In some cases, testosterone therapy can provide a woman with symptom relief from menopause. This can include hot flashes, urinary urgency, vaginal dryness as well as incontinence and more. Testosterone therapy for women results in women being more protected against cardiovascular events. This includes increased blood flow and dilated blood vessels. Testosterone therapy for women has been shown to lower their insulin resistance which decreases their risk of developing Type 2 diabetes.
When to have Testosterone Therapy
A woman may want to consider testosterone therapy when they are experiencing certain symptoms. Testosterone therapy indications for women include but are not limited to moderate to severe hot flashes and other types of menopausal symptoms. Have premature menopause or premature ovarian insufficiency. Studies have shown women who experience early menopause and don’t have therapy until age 45 are at an increased risk for depression, osteoporosis, coronary heart disease, anxiety, and more.

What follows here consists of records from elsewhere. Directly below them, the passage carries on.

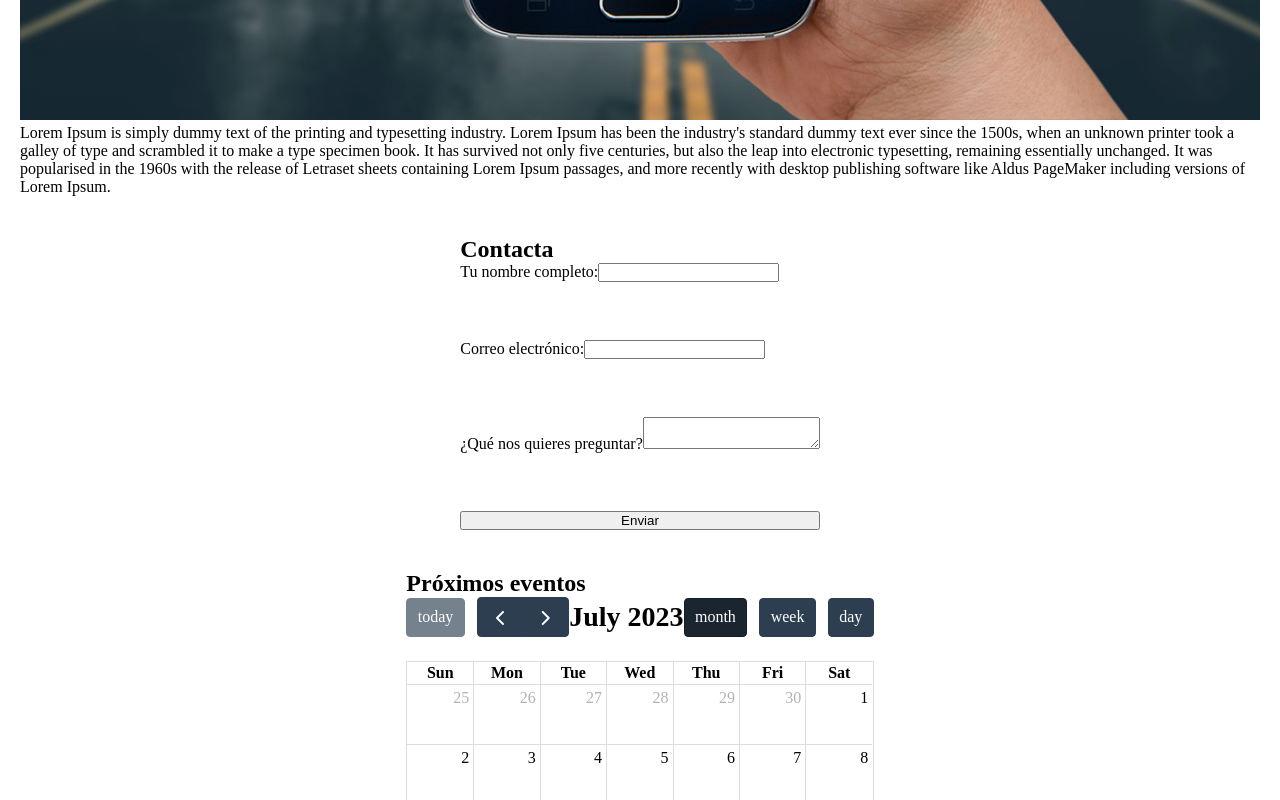
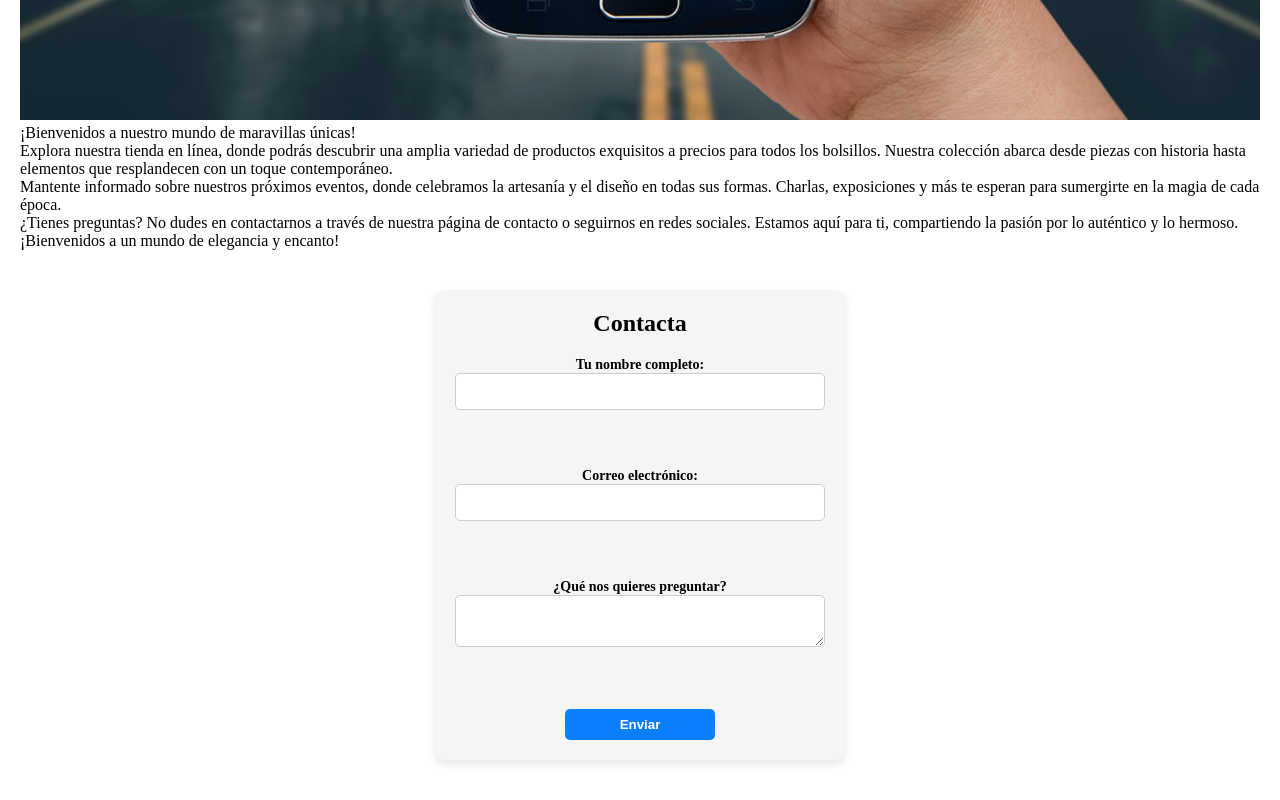
Before and after one commit to MartaBelmonte/Personal-Project-Antiguedades-Belmonte, a React (Create React App) app: page / in a window 1280 px wide. Shown: the part 1600-2400 px from the top of the page. Built offline with nearby package versions, Linux system fonts and the light colour scheme.

Commit message:
contact us

```diff
--- a/src/components/App.js
+++ b/src/components/App.js
@@ -41,11 +41,18 @@ function App() {
         <section className="main-section">
           <h2>Quiénes somos</h2>
           <img className="image" src={fotoXevi} alt="Foto Xevi" />
-          <article>Lorem Ipsum is simply dummy text of the printing and typesetting industry. Lorem Ipsum has been the industry's standard dummy text ever since the 1500s, when an unknown printer took a galley of type and scrambled it to make a type specimen book. It has survived not only five centuries, but also the leap into electronic typesetting, remaining essentially unchanged. It was popularised in the 1960s with the release of Letraset sheets containing Lorem Ipsum passages, and more recently with desktop publishing software like Aldus PageMaker including versions of Lorem Ipsum.</article>
+          <article>
+          ¡Bienvenidos a nuestro mundo de maravillas únicas!
+          <p>Explora nuestra tienda en línea, donde podrás descubrir una amplia variedad de productos exquisitos a precios para todos los bolsillos. Nuestra colección abarca desde piezas con historia hasta elementos que resplandecen con un toque contemporáneo.</p>
+          <p>Mantente informado sobre nuestros próximos eventos, donde celebramos la artesanía y el diseño en todas sus formas. Charlas, exposiciones y más te esperan para sumergirte en la magia de cada época.</p>
+          <p>¿Tienes preguntas? No dudes en contactarnos a través de nuestra página de contacto o seguirnos en redes sociales. Estamos aquí para ti, compartiendo la pasión por lo auténtico y lo hermoso.</p>
+          ¡Bienvenidos a un mundo de elegancia y encanto!
+          </article>
         </section>
+
         <section className="main-section">
-          <h2>Contacta</h2>
           <form className="form">
+            <h2>Contacta</h2>
             <label>
               Tu nombre completo:
               <input type="text" name="nombre" />
@@ -61,7 +68,7 @@ function App() {
               <textarea name="mensaje"></textarea>
             </label>
             <br />
-            <button type="submit">Enviar</button>
+            <button class="submit-button" type="submit">Enviar</button>
           </form>
         </section>
         <section className="main-section">
--- a/src/styles/App.css
+++ b/src/styles/App.css
@@ -101,7 +101,40 @@
     gap: 20px;
     justify-content: center;
     align-items: center;
+    text-align: center;
+    background-color: #f5f5f5;
+    border-radius: 10px;
+    padding: 20px;
+    box-shadow: 0px 4px 8px rgba(0, 0, 0, 0.1);
 }
+
+.form input[type="text"],
+.form input[type="email"],
+.form textarea {
+    width: 100%;
+    padding: 10px;
+    border: 1px solid #ccc;
+    border-radius: 5px;
+}
+
+.submit-button {
+    margin: auto;
+    background-color: #0a7efb;
+    color: white;
+    padding: 8px 15px;
+    width: 150px;
+    border: none;
+    border-radius: 5px;
+    cursor: pointer;
+    font-weight: bold;
+    transition: background-color 0.3s ease;
+}
+
+.form label {
+    font-size: 14px;
+    font-weight: bold;
+}
+
 
 /*FOOTER*/
 /*pie de página */
```
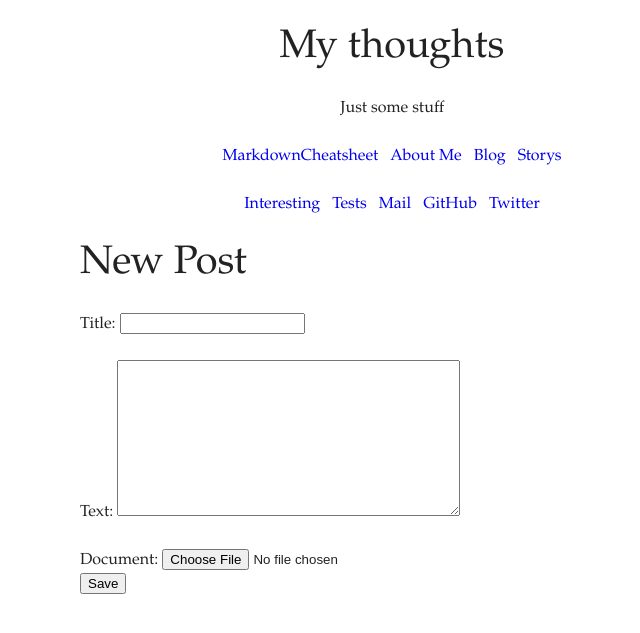
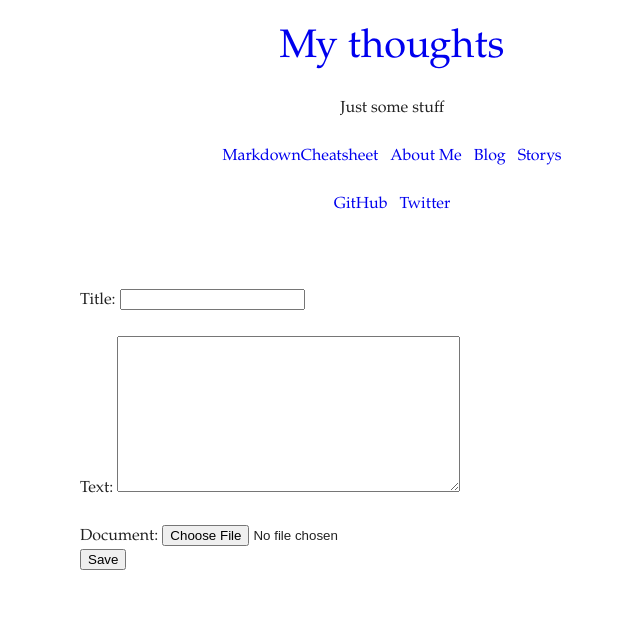
Before and after one commit to M-Kub/myblog, a Django app: page /post/new in a window 1280 px wide. Shown: the top 633 px of the page, without its empty margins (248-888 px from the left). Run offline with Django 3.2, Linux system fonts and the light colour scheme.

```diff
--- a/home/templates/home/index.html
+++ b/home/templates/home/index.html
@@ -12,7 +12,7 @@
 
 <body>
     <header>
-        <h1>My thoughts</h1>
+        <h1><a href="{% url 'post_list' %}">My thoughts</a></h1>
         <p>Just some stuff</p>
 
         <nav>
@@ -23,14 +23,21 @@
                 <li><a href="">Storys</a></li>
             </ul>
             <ul>
-                <li><a href="">Interesting</a></li>
-                <li><a href="">Tests</a></li>
-                <li><a href="">Mail</a></li>
                 <li><a href="">GitHub</a></li>
                 <li><a href="">Twitter</a></li>
             </ul>
+            {% if user.is_authenticated %}
+            <ul>
+                <li><a href="{% url 'post_new' %}">NewPost</a></li>
+                <li><a href="{% url 'admin:index' %}">Admin</a></li>
+                <li><a href="{% url 'admin:logout' %}">Logout</a></li>
+
+            </ul>
+            {% endif %}
         </nav>
       </header>
+      <br>
+      <br>
 
       <main>
         <!-- Begin page content -->
--- a/home/templates/home/post_edit.html
+++ b/home/templates/home/post_edit.html
@@ -1,8 +1,10 @@
-{% extends "home/index.html" %} {% block content %}
-<div class="container">
-    <h1>New Post</h1>
-    <form method="POST" enctype="multipart/form-data" class="post-form">{% csrf_token %} {{ form.as_p }}
-        <button type="submit" class="nav-link">Save</button>
-    </form>
-</div>
+{% extends "home/index.html" %}
+
+{% block content %}
+
+
+<form method="POST" enctype="multipart/form-data">{% csrf_token %} {{ form.as_p }}
+    <button type="submit">Save</button>
+</form>
+
 {% endblock %}
--- a/home/templates/home/post_list.html
+++ b/home/templates/home/post_list.html
@@ -4,13 +4,12 @@
 {% for post in posts %}
 
 {{ post.published_date }}
-
 <h1>
     <a href="{% url 'post_detail' pk=post.pk %}">{{ post.title }}</a>
 </h1>
 <p>{{ post.text|truncatewords:50|linebreaksbr }}</p>
+<br>
 
 {% endfor %}
 
-
 {% endblock %}
```
Also changed, not shown: home/templates/home/post_detail.html (+12 -8 lines).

Experts agree testosterone therapy for women is not all bad and not all good. It’s important for a woman to speak with their physician and determine if it will be a benefit to them. A physician will take into consideration a woman’s symptoms as well as health risks. It’s important a woman continue to communicate this with their physician during their years of menopause. As medical research develops new treatments, a physician’s recommended treatment may change. A woman should continue to regularly review all their treatment options with their doctors.